We considered the strengths, limitations and future directions of the current study. Although SEN-guided MDR only identified a nominally significant network for disease aggressiveness in the current study, this approach overcomes the computational challenge of detecting all possible two-, three- and four-way SNP combinations involved in PCA progression. SEN, in the current study, was used to prioritize > 10 million possible interactions by focusing on a "sub-network" of informative SNPs in relation to aggressive PCA. Reduction of our genetic data set to the most informative markers improved the feasibility to detect interactions that may have otherwise remained undetected. Unfortunately, the genome-wide association studies (GWAS) database used for the current study did not include apoptosis-related sequence variants (e.g., TNF-308 rs1800629, TNFSF10 rs1131532, BCL2 -936 rs2279115) previously reported in published cancer epidemiology studies [52–54]. Future studies in our laboratory will focus on high-throughput targeted sequencing to evaluate the impact of novel and commonly reported sequence variants on PCA susceptibility and disease prognosis. In light of recent GWAS reports, it is tempting to assume that extremely large case-control study sets, involving tens of thousands subjects are required to evaluate millions of SNP interactions in relation to PCA outcomes. However, the current study had adequate statistical power to evaluate individual and SNP combination effects in relation to prostate cancer. In particular, MDR has 80% statistical power to evaluate all possible two-, three-, and four-way gene-gene interactions with as low as 200 cases and 200 controls . MDR remains effective even in the presence of 5% genotyping errors and/or 5% missing data . It is anticipated that 5% of the about 13,000 possible interactions among 24 apoptosis-related SNPs will result in approximately 650 significant relationships due to chance alone.
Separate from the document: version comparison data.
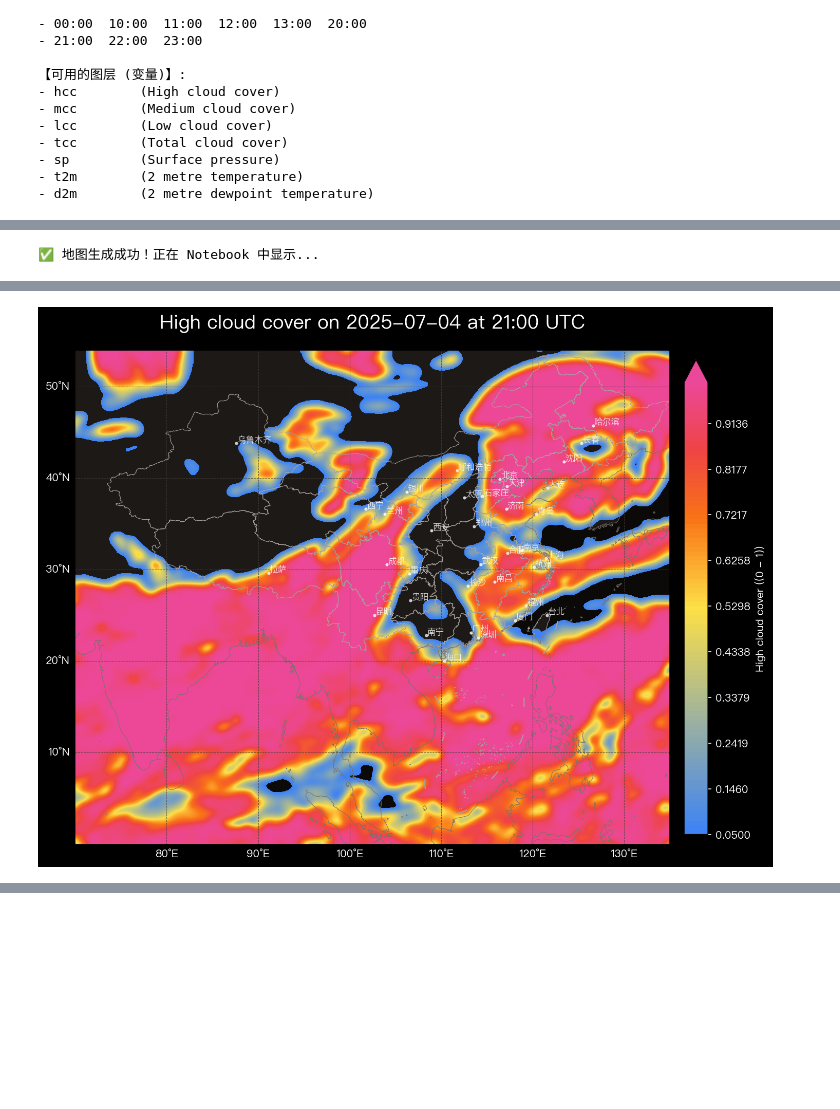
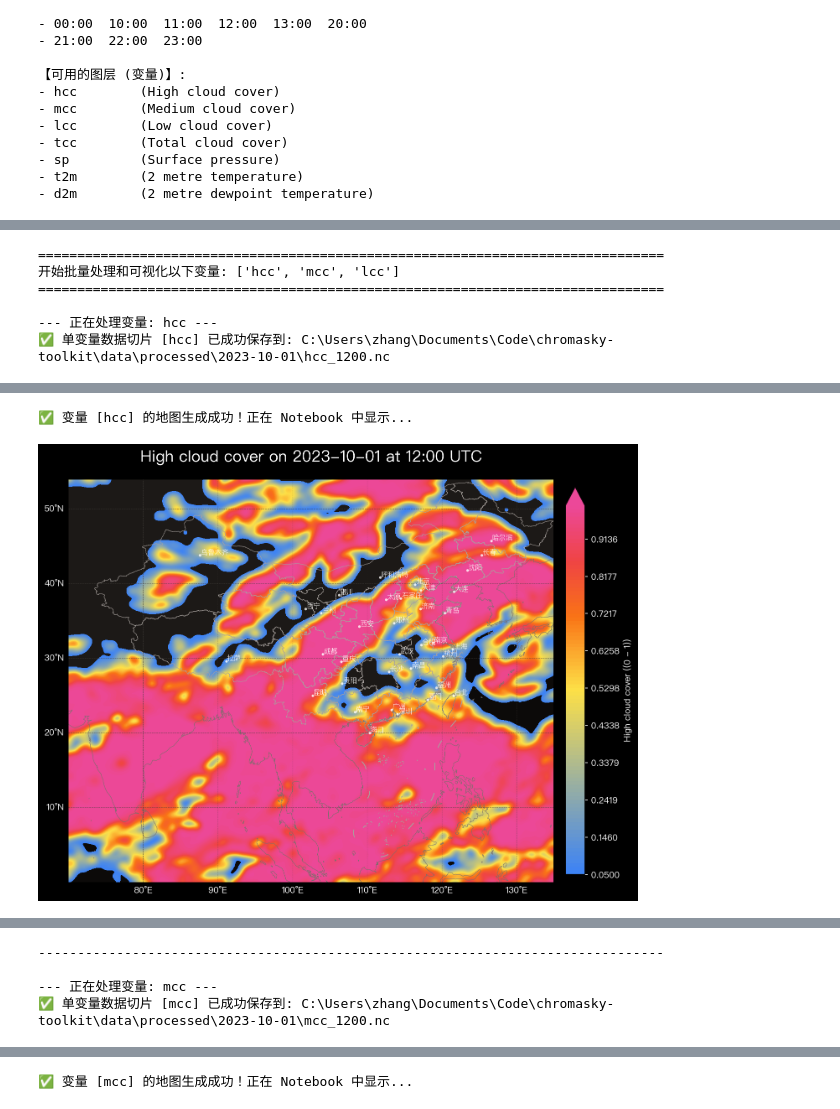
Before and after one commit to lanseria/chromasky-toolkit, a Jupyter notebook: notebooks/02_data_processed.ipynb, the cells around one changed output, grey strips where cells are left out. Saved outputs shown, nothing was run; the diff lists cells and outputs as text; code cells hidden in the pictures; blank space fills up the shorter version.

```diff
--- a/notebooks/02_data_processed.ipynb
+++ b/notebooks/02_data_processed.ipynb
@@ -125,29 +114,54 @@ else:
 # --- 导入我们重构好的绘图函数 ---
 from chromasky_toolkit.map_drawer import generate_map_from_grid
 from IPython.display import display, Image # 确保 Image 已导入
+# --- 步骤 1: 定义参数 ---
 
-# --- 执行可视化 ---
-if 'saved_slice_path' in locals() and saved_slice_path and saved_slice_path.exists():
-    # 加载分离出来的数据
-    data_slice = xr.open_dataarray(saved_slice_path)
+# 定义我们要分析的原始数据文件
+# (假设 raw_data_path 已经在之前的单元格中定义好了)
+if 'raw_data_path' not in locals() or not raw_data_path.exists():
+    print("❌ 原始数据文件 'raw_data_path' 未定义或不存在，无法继续。")
+else:
+    # 定义我们感兴趣的时间点
+    target_utc_date = "2023-10-01"
+    target_utc_time = "12:00"  # UTC 12:00 (北京时间 20:00)
 
-    # 创建一个描述性的标题
-    map_title = f"{data_slice.attrs.get('long_name', data_slice.name)} on {target_utc_date} at {target_utc_time} UTC"
+    # **关键修改：定义一个要循环处理的变量列表**
+    variables_to_process = ["hcc", "mcc", "lcc"]
 
-    # 定义地图图片的输出路径 (可选，如果不想保存，可以设为 None)
-    map_output_path = saved_slice_path.with_suffix('.png')
+    # --- 步骤 2 & 3: 循环处理、保存和绘图 ---
 
-    # --- 新的调用方式 ---
-    # 调用绘图函数，它会返回图像的二进制数据
-    image_bytes = generate_map_from_grid(data_slice, map_title, map_output_path)
+    print("\n" + "="*80)
+    print(f"开始批量处理和可视化以下变量: {variables_to_process}")
+    print("="*80 + "\n")
 
-    # 检查是否成功返回了图像数据
-    if image_bytes:
-        print("✅ 地图生成成功！正在 Notebook 中显示...")
-        # 直接使用返回的二进制数据显示图像，无需从文件读取
-        display(Image(data=image_bytes, width=1920))
-    else:
-        print("❌ 地图生成失败。")
-else:
-    print("⚠️ 未找到已分离的数据文件，无法进行可视化。")
+    for variable in variables_to_process:
+        print(f"--- 正在处理变量: {variable} ---")
+
+        # 1. 分别提取和保存每个变量的数据切片
+        saved_slice_path = extract_and_save_slice(raw_data_path, target_utc_date, target_utc_time, variable)
+
+        # 2. 如果保存成功，则为其绘制地图
+        if saved_slice_path and saved_slice_path.exists():
+            # 加载刚刚分离出来的数据
+            data_slice = xr.open_dataarray(saved_slice_path)
+
+            # 创建一个描述性的标题
+            map_title = f"{data_slice.attrs.get('long_name', data_slice.name)} on {target_utc_date} at {target_utc_time} UTC"
+
+            # 定义地图图片的输出路径
+            map_output_path = saved_slice_path.with_suffix('.png')
+
+            # 调用绘图函数
+            image_bytes = generate_map_from_grid(data_slice, map_title, map_output_path)
+
+            # 在 Notebook 中显示生成的地图
+            if image_bytes:
+                print(f"✅ 变量 [{variable}] 的地图生成成功！正在 Notebook 中显示...")
+                display(Image(data=image_bytes, width=600))
+            else:
+                print(f"❌ 变量 [{variable}] 的地图生成失败。")
+        else:
+            print(f"⚠️ 变量 [{variable}] 的数据切片未能成功保存，跳过绘图。")
+
+        print("\n" + "-"*80 + "\n") # 添加分隔线，让输出更清晰
 # %% [output]
@@ -156 +169,6 @@ else:
-✅ 地图生成成功！正在 Notebook 中显示...
+================================================================================
+开始批量处理和可视化以下变量: ['hcc', 'mcc', 'lcc']
+================================================================================
+
+--- 正在处理变量: hcc ---
+✅ 单变量数据切片 [hcc] 已成功保存到: C:\Users\zhang\Documents\Code\chromasky-toolkit\data\processed\2023-10-01\hcc_1200.nc
@@ -157 +176,2 @@ else:
+✅ 变量 [hcc] 的地图生成成功！正在 Notebook 中显示...
-[figure, old version]
+[figure, new version]
@@ -157,0 +179,4 @@ else:
+--------------------------------------------------------------------------------
+
+--- 正在处理变量: mcc ---
+✅ 单变量数据切片 [mcc] 已成功保存到: C:\Users\zhang\Documents\Code\chromasky-toolkit\data\processed\2023-10-01\mcc_1200.nc
@@ -157,0 +184 @@ else:
+✅ 变量 [mcc] 的地图生成成功！正在 Notebook 中显示...
```
Also changed, not shown: parts of 5 cells of this notebook.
However, MDR coupled with permutation testing adjust for multiple comparison bias. Given the low prediction accuracy affiliated with the interaction between AKT3 and PRKCQ, our study findings require replication within independent study sets. However, recent simulation studies demonstrate that even modest disparities in genotype allele frequencies among study participants of independent study sets may interfere with the capacity to replicate complex interactions . Thus, to ensure reproducibility within future studies, we plan to select study sets with similar genetic architecture (i.e., ancestry identification markers and SNP genotypes) as CGEMS PCA case-control subjects.